§ Dataset records:
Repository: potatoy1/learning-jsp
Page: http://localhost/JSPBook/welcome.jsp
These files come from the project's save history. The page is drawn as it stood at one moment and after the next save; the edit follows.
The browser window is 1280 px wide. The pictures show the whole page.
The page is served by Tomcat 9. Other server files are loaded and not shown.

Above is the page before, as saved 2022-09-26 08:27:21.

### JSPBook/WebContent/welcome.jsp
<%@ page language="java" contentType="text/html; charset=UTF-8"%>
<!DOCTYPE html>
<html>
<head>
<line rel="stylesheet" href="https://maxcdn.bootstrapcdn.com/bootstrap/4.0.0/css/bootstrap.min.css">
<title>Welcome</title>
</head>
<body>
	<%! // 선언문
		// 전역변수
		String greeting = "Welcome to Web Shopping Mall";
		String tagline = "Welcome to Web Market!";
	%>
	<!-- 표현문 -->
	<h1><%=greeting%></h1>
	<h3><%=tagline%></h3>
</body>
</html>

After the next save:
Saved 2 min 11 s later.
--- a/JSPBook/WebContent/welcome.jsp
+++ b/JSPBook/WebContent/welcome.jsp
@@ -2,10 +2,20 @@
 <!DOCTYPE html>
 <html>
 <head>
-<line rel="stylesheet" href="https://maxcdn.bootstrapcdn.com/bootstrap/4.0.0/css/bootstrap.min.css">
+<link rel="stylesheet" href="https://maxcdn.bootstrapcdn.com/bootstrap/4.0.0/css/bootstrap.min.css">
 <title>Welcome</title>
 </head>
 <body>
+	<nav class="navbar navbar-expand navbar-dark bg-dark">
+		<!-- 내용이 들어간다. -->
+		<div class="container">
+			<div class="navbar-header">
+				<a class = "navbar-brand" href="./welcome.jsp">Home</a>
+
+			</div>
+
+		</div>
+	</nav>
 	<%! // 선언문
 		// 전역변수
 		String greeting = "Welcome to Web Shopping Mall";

§ Problem to solve:
Copy out the lines above that hold the string "html".

§ Completed exercise:
<%@ page language="java" contentType="text/html; charset=UTF-8"%>
<!DOCTYPE html>
<html>
</html>
 <!DOCTYPE html>
 <html>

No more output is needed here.